SL Letter of the Day: A Failure to Communicate


Disagree with point #1.

Whatever city you live in, there are plenty of people around who you don't work with to fuck. If anything ever goes sideways with this hook up, you do not want to have to avoid somebody at work. Heck, even just being blunt about your intentions could have this negative result. Also, what if she turns out to be a psycho or a gossip? Your workplace can quickly turn into somewhere you don't want to be or worse somewhere you can't do your job effectively.

Make friends with her, keep getting invited to her parties and use them to meet other hot lesbians.

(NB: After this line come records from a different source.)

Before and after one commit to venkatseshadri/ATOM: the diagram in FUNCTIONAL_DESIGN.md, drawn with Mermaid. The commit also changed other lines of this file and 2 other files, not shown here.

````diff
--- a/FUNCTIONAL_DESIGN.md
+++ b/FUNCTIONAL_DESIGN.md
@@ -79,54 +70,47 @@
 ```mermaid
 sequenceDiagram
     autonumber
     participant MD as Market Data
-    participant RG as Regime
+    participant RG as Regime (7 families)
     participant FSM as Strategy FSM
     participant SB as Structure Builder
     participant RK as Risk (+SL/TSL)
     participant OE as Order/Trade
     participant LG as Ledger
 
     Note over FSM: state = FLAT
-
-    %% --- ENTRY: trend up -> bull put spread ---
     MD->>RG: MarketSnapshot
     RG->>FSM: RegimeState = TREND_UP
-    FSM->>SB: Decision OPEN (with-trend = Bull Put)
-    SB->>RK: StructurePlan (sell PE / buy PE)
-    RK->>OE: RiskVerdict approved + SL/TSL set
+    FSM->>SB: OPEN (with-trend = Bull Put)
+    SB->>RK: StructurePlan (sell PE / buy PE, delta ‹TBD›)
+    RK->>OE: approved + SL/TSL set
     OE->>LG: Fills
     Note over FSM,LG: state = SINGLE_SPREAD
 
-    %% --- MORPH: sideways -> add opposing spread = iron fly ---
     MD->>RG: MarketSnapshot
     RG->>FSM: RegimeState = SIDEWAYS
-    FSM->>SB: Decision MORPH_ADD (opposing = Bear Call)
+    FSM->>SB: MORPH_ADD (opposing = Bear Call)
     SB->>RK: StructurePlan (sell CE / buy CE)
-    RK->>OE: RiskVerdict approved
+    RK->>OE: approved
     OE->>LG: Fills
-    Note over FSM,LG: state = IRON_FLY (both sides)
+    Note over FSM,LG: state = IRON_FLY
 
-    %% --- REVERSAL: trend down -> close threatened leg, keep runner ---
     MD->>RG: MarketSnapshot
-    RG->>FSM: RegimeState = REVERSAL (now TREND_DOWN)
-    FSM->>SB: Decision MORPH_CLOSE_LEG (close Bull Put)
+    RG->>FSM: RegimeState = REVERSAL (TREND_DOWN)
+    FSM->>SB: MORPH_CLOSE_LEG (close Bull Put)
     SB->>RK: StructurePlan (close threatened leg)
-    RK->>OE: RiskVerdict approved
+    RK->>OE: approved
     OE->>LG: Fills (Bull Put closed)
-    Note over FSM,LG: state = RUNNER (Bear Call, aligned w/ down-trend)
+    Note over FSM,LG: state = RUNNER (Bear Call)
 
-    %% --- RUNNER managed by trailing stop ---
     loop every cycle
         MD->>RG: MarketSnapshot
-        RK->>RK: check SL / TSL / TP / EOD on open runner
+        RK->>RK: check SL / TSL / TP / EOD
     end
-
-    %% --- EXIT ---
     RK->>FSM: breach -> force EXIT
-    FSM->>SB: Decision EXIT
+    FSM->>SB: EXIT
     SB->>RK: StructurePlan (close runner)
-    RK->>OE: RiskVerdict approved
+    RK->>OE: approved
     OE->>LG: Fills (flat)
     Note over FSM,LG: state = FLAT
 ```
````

Hmm. I like the advice that the way to subtly bring up that you would be potentially available is to come out to a possible target as bi and open, rather than to make any enquiries about the other people's relationship and preferences. When someone earnestly believes they are not putting out a "come fuck me" vibe (and many assume the existence of a spouse or partner makes that obvious), having that ignored by someone you will see again is pretty hard to pretend didn't happen.

I don't like the advice that there's nothing wrong with hitting on your co-workers: there is, in that you cannot escape each other if things go badly. After you discover they're crazy is too late.

I realize Dan is big into out poly and m-ish behavior right now, but for a lot of people it does not make sense to be out to everyone, especially co-workers. It has a very real potential to sound like you view Bob from accounting as a good source of sending potential hook-ups your way, which is probably the last thing he intended to add to his docket.

get real

its all about the sex.

and this is Gommorah....

job? spouse? kids?

so what.

its. all. about. the. sex.
please don't have kids.

have yourself fixed...
How about starting by going to lunch together, and at some point, when you see another good-looking woman, lean toward the coworker and say something about how hot the other one is and see where things go from there?
4. No, there's not an expectation. But if you're into a gay girl or you think she's into you, you should let her know you're into girls.
@2 -- Yeah, I don't think it's necessary or professional to be out to your co-workers about whether you're monogamish or not -- how is that any of their business? A workplace is not the setting to divulge your kinks.
She should just say "I think you're cute" and wait for a response. If she gets no response, drop it.
Didn't "sexy sapphic hookups" go out with Vita Sackville-West? Whatever I might or might think about the conduct within her relationship of any Sapphist who took the LW up on her offer, I'd probably think rather worse or her taste. And yes, Ms Cute, this is inspired by Elizabeth Bennet's telling Jane, when Jane suggests that perhaps Charlotte Lucas actually feels some affection for Mr Collins, that if she believed that, she would only think worse of Charlotte's understanding than she currently did of her heart.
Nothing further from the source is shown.